Esther Wohlgemut
University of Ottawa

Recent years have witnessed a great deal of critical attention to the emergence of the "new Europe" and have drawn attention to the way in which geopolitical and geocultural changes have prompted us to question the viability of the nation-state in a world of increasing globalization. Anthony D. Smith, for example, points to the way in which traditional notions of national identity have been put under pressure by the creation of a wider, pan-European identity. In "National identity and the idea of European unity: (1992), Smith argues that national identity need not be antithetical to the creation of a pan-European identity. "If we hold to the Romantic doctrine and view the nation as a seamless, organic cultural unity, the contradiction becomes acute," he explains. "If, on the other hand, we accept a more voluntaristic and pluralistic conception and regard the nation as a rational association of common laws and culutre within a defined territory, then the contradiction is minimized." For Smith, this second formulation of nation upsets the dichotomy maintained by both anti- and pan-European groups in which European union is cast as a choice between either national or European identity. I want to pursue this argument by considering the internationalism sought by the Edinburgh Review as a reaction to the conservative restructuring of post-Napoleonic Europe.
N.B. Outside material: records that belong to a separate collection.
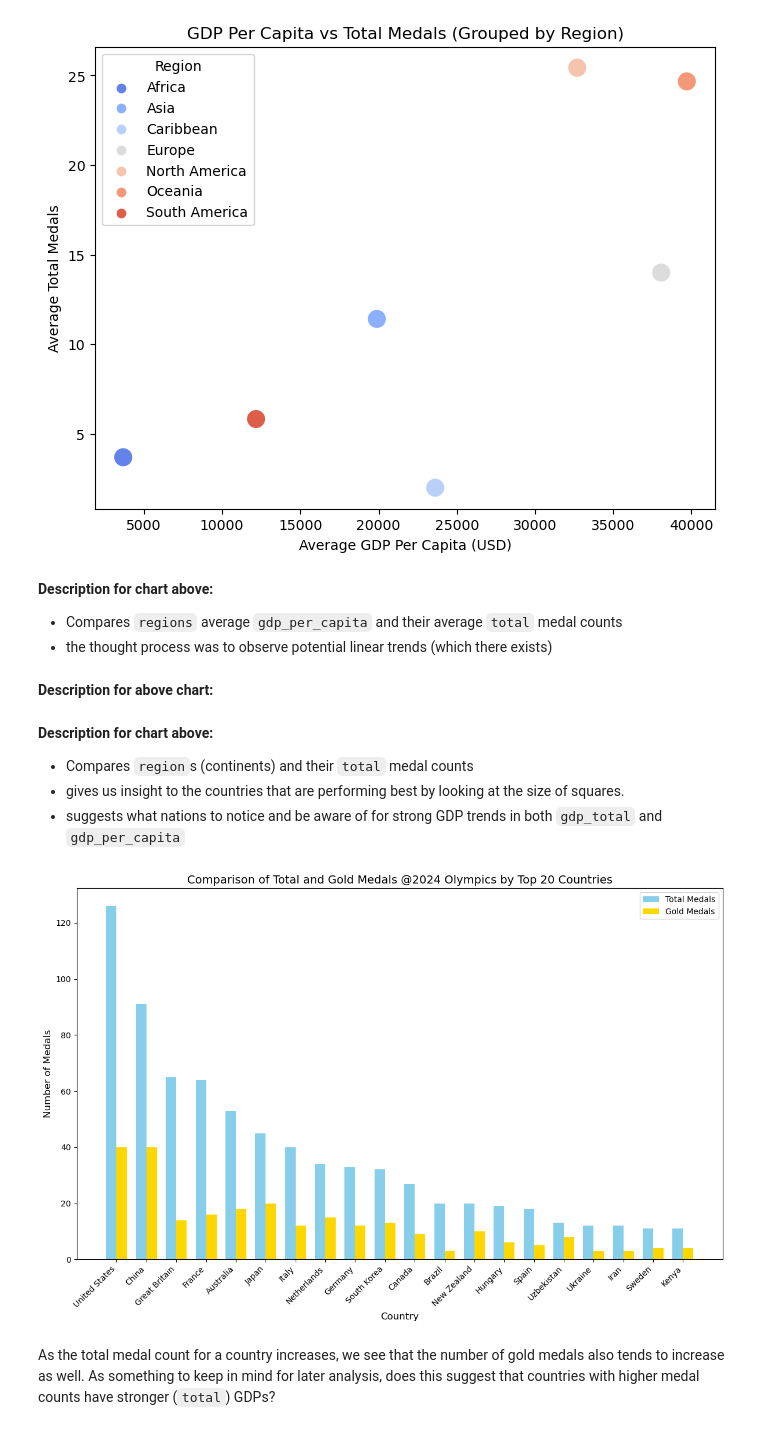
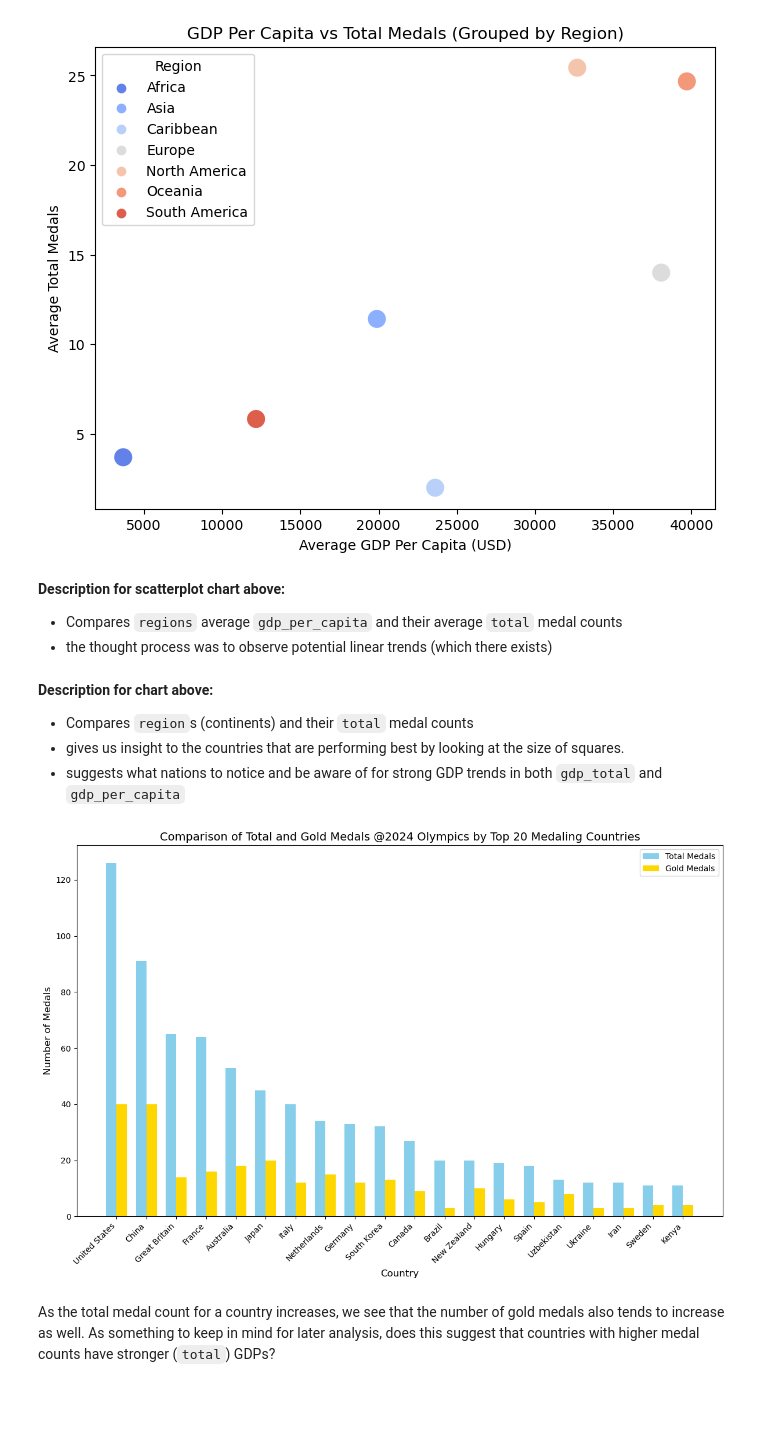
Before and after one commit to levsah/Olympinomics, a Jupyter notebook: FinalProject_Group103-FA24.ipynb, the cells around one changed output. Saved outputs shown, nothing was run; the diff lists cells and outputs as text; code cells hidden in the pictures; blank space fills up the shorter version.

```diff
--- a/FinalProject_Group103-FA24.ipynb
+++ b/FinalProject_Group103-FA24.ipynb
@@ -857,11 +879,9 @@ plt.show()
 # %% [output]
 [figure]
 # %% [markdown]
-**Description for chart above:**
+**Description for scatterplot chart above:**
 - Compares `regions` average `gdp_per_capita` and their average `total` medal counts
 - the thought process was to observe potential linear trends (which there exists)
-# %% [markdown]
-**Description for above chart:**
 # %%
 figtree = px.treemap(
     olympics24,
@@ -890,26 +910,26 @@ figtree.show()
 # %%
 medal_comparison = olympics24[['country', 'total', 'gold']].sort_values(by='total', ascending=False).head(20)
 
 # Plot
 plt.figure(figsize=(12, 8))
 bar_width = 0.35
 index = np.arange(len(medal_comparison))
 
 # Bars for Total and Gold Medals
 plt.bar(index, medal_comparison['total'], bar_width, label='Total Medals', color='skyblue')
 plt.bar(index + bar_width, medal_comparison['gold'], bar_width, label='Gold Medals', color='gold')
 
 # Formatting
 plt.xlabel('Country', fontsize=12)
 plt.ylabel('Number of Medals', fontsize=12)
-plt.title('Comparison of Total and Gold Medals @2024 Olympics by Top 20 Countries', fontsize=14)
+plt.title('Comparison of Total and Gold Medals @2024 Olympics by Top 20 Medaling Countries', fontsize=14)
 plt.xticks(index + bar_width / 2, medal_comparison['country'], rotation=45, ha='right')
 plt.legend()
 plt.tight_layout()
 
 plt.show()
 # %% [output]
-[figure, old version]
+[figure, new version]
 # %% [markdown]
 As the total medal count for a country increases, we see that the number of gold medals also tends to increase as well. As something to keep in mind for later analysis, does this suggest that countries with higher medal counts have stronger (`total`) GDPs?
 # %% [markdown]
```
Also changed, not shown: parts of 77 cells of this notebook, 1 other file.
Written several years before Napoleon's defeat in 1814, Francis Jeffrey's review "Letter on the French Government" (April 1810) provides a useful reference point for the question of internationalism in the post-Napoleonic Edinburgh Review. In "Letter on the French Government," Jeffrey presents a model for a New Europe, arguing that Europe's future depends on the formation of a "vigorous confederacy of the continental states;--a confederacy where the people should have an interest." He attributes Britain's previously ineffectual efforts to unite Europe against Napoleon to misplaced attempts to bribe nations into co-operating: "We treated, and harangued, and confederated, when there was no common interest, but the interest in our subsidies." Britain, he suggests, should now take another tactic and "trust to natural and regular, though steady course of human affairs, for that effectual cooperation which cannot be hoped from alliances and intrigues." If left to itself, modern society encourages peace: developments such as international commerce and literacy have altered public perception, making people aware that "it is not their interest that their governors should be engaged in perpetual wars and usurpations, or that the independence of all other nations should be permanently destroyed." For Jeffrey, international union involves something more than pragmatic connections between self-sufficient Burkean nations: in his model of international union, national interest is part of an international community of interests.
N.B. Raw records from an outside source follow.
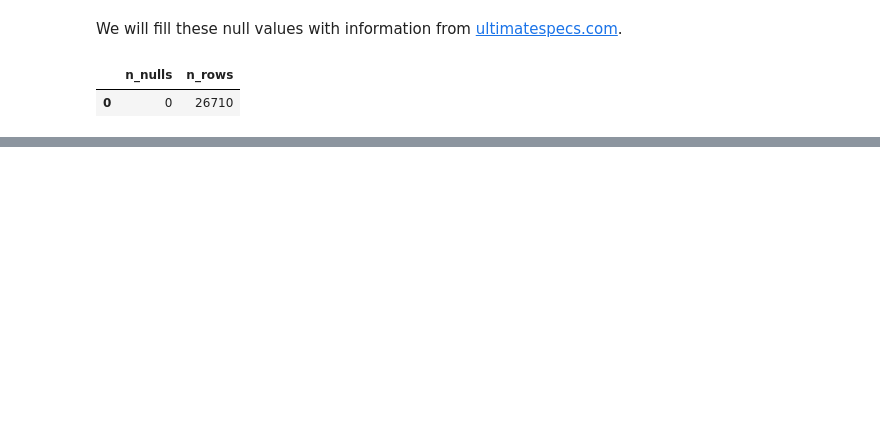
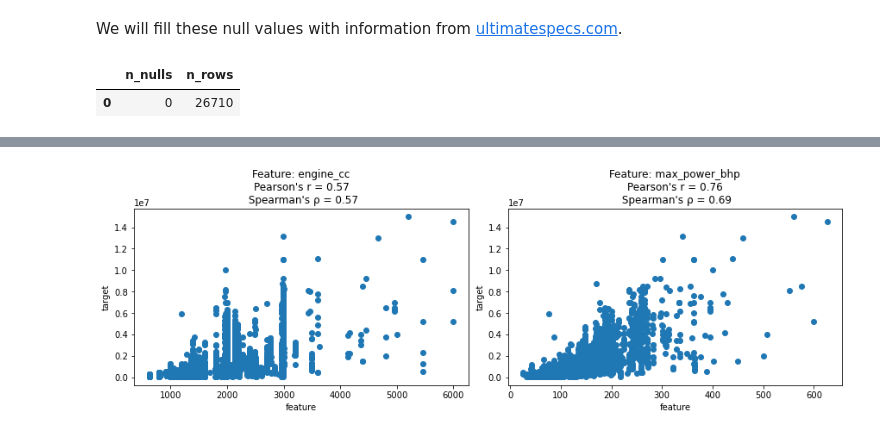
Before and after one commit to ZaikaBohdan/ds_car_price_proj, a Jupyter notebook: car_price_pred.ipynb, the cells around one changed output, grey strips where cells are left out. Drawn from its saved outputs; the diff is of its cells as text; code cells hidden in the pictures; blank space fills up the shorter version.

```diff
--- a/car_price_pred.ipynb
+++ b/car_price_pred.ipynb
@@ -1422,0 +1443,4 @@ memory usage: 2.4+ MB
+# %%
+plot_col_signif(raw_data, ['engine_cc', 'max_power_bhp'], 'selling_price_inr', 1, 2)
+# %% [output]
+[figure, added]
```
Also changed, not shown: parts of 21 cells of this notebook.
In post-Napoleonic Britain, the future of Europe was much on the public mind: for conservatives such as Castlereagh, the collapse of Napoleon's Empire signalled Europe's return to its pre-Revolutionary state, but for others it was a chance to imagine a New Europe. Edinburgh reviewers such as Francis Jeffrey, Henry Brougham and James Mackintosh, for example, saw a return to pre-Revolutionary Europe as not only unadvisable but impossible, and the internationalism they broached in the pages of the Edinburgh Review challenged the conservative restructuring of post-Napoleonic Europe. Their writings on topics such as the partition of Poland, the French Revolution, Napoleon's France, Free Trade, and British political reform construed the New Europe as a community of interdependent nations. In "State and Prospects of Europe" (April 1814), for example, Jeffrey deplores the "extinction of [Polish] national dignity--this sore and unmerited wound to their national pride." By depriving Poles of their "political being," he argues, the partition of Poland not only destroyed an "antient kingdom" but "struck also at the root of [the] individual happiness and prosperity" of the Polish people. Until Poland is set free, the "wholesome neighbourhood" of Europe will be poisoned by its "noxious vapours:" "every independence within their range, sickens, and is endangered by the contagion." For Jeffrey and his fellow reviewers, international union was something that protected rather than eradicated national identities. To investigate the internationalism sought by the post-Napoleonic Edinburgh Review will not only contribute to the current revision of the political history of the period, but may also contribute to our own (re)thinking of the "New Europe."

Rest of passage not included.